BEGIN SOURCE DATA

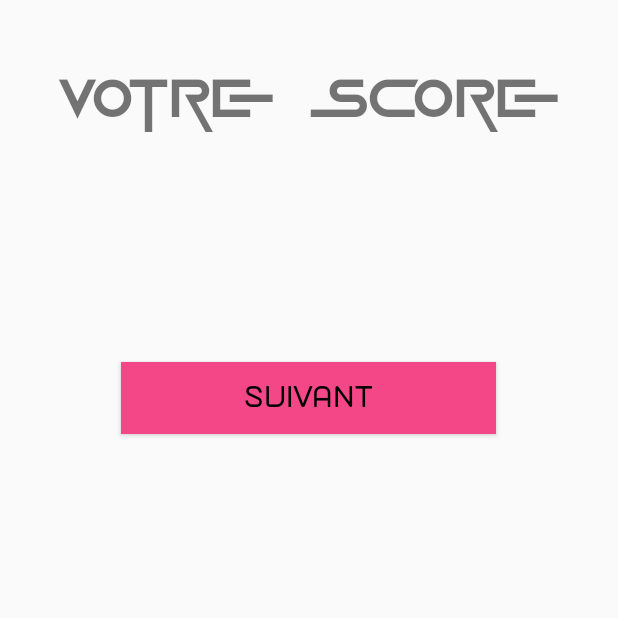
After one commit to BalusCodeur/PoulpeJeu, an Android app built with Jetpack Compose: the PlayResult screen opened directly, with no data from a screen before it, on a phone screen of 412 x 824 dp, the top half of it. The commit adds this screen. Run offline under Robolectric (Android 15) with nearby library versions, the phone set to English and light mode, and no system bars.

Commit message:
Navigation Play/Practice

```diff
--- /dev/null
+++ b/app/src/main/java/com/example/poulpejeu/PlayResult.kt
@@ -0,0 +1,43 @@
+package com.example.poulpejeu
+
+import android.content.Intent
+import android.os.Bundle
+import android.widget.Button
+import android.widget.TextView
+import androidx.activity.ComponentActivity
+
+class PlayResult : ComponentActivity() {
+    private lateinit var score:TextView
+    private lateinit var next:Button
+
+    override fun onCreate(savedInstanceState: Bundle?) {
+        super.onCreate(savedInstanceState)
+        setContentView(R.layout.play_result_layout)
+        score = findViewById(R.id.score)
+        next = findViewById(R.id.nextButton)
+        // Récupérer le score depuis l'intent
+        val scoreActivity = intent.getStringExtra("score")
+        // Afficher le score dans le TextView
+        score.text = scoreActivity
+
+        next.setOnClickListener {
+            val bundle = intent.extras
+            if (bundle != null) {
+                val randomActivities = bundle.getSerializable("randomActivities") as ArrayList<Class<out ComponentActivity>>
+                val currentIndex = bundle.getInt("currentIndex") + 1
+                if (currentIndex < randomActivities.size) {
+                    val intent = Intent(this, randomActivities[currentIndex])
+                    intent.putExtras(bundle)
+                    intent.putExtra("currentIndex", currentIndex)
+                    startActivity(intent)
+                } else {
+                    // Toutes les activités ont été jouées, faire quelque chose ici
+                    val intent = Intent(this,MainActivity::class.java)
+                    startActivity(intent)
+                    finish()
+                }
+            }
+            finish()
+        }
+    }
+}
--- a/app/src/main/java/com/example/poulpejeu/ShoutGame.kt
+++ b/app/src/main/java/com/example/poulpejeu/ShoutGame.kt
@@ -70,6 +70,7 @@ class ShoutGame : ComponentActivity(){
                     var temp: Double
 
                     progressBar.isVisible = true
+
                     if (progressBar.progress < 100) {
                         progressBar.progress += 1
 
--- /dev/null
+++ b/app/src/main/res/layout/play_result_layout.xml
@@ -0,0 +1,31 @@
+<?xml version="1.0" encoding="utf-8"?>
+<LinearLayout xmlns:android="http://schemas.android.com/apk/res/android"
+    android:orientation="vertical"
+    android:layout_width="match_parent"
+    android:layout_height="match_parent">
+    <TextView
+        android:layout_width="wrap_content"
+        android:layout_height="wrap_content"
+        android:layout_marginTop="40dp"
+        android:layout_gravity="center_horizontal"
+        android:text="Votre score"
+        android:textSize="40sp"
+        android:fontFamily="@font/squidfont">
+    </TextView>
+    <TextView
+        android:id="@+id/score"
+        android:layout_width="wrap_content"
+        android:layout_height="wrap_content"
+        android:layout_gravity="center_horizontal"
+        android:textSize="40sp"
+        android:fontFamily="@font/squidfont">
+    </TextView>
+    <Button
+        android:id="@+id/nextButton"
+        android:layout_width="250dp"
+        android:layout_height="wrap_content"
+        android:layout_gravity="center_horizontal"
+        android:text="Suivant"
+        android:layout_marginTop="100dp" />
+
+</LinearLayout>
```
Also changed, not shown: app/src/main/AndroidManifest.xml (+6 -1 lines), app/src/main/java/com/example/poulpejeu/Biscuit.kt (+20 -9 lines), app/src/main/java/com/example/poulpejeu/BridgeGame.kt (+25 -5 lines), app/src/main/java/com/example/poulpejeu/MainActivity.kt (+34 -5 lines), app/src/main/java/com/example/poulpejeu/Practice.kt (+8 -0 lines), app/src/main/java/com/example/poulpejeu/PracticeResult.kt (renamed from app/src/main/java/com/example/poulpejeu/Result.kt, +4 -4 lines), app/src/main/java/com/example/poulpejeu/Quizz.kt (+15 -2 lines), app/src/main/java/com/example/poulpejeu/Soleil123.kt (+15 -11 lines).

END SOURCE DATA
BEGIN SOURCE DATA

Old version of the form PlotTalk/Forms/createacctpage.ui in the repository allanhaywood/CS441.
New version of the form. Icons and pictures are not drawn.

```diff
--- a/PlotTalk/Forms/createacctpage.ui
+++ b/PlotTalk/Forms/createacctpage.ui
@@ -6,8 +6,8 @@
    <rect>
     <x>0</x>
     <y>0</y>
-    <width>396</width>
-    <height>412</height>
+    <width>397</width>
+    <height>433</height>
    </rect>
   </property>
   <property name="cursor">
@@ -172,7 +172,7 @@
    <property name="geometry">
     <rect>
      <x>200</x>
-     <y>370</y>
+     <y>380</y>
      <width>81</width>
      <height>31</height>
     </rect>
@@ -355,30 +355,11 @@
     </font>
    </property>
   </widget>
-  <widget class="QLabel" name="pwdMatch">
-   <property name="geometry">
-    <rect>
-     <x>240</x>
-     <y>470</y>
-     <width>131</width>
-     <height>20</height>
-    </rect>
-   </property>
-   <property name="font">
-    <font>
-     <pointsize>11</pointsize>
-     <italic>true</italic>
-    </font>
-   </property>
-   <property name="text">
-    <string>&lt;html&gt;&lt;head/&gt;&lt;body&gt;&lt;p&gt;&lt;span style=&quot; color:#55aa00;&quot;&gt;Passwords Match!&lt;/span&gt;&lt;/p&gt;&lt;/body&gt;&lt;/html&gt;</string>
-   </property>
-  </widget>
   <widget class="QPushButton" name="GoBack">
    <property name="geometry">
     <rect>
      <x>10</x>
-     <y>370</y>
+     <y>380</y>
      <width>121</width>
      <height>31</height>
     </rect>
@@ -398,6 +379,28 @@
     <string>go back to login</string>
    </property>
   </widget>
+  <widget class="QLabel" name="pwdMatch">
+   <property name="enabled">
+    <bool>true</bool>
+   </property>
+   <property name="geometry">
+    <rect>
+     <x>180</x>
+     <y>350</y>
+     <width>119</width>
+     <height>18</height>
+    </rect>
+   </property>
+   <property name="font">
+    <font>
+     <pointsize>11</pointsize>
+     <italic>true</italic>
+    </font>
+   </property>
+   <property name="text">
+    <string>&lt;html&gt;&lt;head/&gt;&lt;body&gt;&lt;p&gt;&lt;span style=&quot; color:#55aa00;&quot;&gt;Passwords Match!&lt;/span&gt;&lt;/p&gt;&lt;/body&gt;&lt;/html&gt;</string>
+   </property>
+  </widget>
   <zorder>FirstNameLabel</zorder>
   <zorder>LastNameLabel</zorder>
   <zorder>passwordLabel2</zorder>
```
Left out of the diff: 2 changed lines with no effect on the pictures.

END SOURCE DATA
BEGIN SOURCE DATA

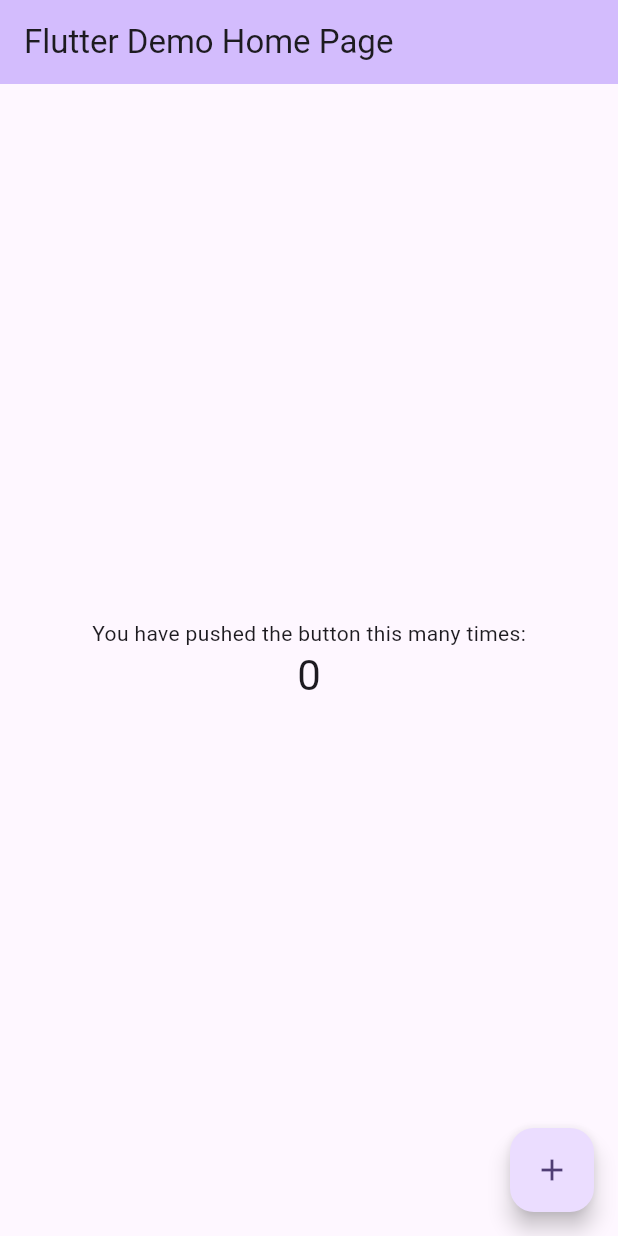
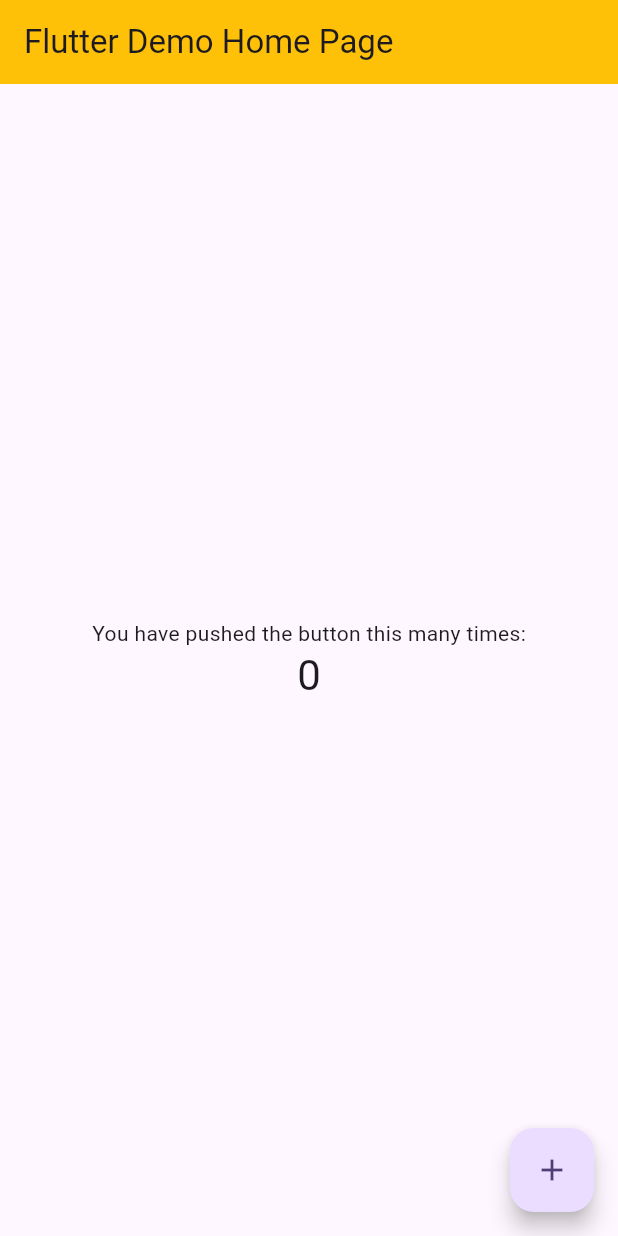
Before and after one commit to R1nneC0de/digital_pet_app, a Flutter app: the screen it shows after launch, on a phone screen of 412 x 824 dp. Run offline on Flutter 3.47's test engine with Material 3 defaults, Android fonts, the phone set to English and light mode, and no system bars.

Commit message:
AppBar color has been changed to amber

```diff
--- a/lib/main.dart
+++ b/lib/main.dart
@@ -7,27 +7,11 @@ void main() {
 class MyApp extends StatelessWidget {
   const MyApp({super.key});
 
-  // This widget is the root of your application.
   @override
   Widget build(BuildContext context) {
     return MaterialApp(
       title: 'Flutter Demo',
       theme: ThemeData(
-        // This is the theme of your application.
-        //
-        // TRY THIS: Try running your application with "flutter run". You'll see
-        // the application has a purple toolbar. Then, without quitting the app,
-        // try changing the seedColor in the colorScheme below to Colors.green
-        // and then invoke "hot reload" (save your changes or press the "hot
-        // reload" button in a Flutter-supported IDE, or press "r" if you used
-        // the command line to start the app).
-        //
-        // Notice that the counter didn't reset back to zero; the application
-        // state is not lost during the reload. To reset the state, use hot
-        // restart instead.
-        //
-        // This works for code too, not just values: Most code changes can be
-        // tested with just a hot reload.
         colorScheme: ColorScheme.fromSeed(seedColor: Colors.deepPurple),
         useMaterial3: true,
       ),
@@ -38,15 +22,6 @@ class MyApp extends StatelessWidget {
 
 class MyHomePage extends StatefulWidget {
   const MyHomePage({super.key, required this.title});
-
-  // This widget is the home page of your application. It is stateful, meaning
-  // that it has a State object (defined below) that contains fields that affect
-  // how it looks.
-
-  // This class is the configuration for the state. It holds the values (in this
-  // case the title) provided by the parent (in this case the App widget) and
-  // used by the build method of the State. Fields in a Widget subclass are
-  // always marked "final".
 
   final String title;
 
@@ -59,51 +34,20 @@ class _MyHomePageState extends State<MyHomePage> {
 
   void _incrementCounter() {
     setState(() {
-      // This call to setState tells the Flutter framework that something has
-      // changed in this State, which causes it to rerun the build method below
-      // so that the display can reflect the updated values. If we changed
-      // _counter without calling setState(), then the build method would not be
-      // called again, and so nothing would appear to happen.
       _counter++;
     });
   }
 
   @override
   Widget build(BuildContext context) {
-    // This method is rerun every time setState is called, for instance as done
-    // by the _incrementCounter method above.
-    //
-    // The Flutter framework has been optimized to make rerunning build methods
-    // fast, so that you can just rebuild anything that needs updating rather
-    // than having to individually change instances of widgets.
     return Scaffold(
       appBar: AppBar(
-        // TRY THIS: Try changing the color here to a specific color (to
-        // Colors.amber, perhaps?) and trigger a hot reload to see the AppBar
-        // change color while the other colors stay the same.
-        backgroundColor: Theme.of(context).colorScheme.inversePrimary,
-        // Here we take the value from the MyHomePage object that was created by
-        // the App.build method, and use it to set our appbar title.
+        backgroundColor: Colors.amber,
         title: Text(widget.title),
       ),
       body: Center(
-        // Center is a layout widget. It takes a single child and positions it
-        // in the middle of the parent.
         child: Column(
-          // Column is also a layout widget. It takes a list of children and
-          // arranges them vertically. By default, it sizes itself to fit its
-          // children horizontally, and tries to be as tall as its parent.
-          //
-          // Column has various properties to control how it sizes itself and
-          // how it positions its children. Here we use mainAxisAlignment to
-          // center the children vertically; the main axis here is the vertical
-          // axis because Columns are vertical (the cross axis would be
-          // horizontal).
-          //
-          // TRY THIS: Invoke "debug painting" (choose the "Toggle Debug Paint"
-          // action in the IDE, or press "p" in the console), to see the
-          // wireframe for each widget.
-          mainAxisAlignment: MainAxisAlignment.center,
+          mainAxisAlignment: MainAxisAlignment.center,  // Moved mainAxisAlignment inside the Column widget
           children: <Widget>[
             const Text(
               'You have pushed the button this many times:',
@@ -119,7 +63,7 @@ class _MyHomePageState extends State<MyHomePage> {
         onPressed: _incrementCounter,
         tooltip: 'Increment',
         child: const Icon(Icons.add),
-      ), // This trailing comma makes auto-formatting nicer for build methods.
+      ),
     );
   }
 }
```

END SOURCE DATA

• _GOAL OF THE EXERCISE_
All lines with the word "zorder" should be copied from the material above.

• _ANSWER AREA_
   <zorder>FirstNameLabel</zorder>
   <zorder>LastNameLabel</zorder>
   <zorder>passwordLabel2</zorder>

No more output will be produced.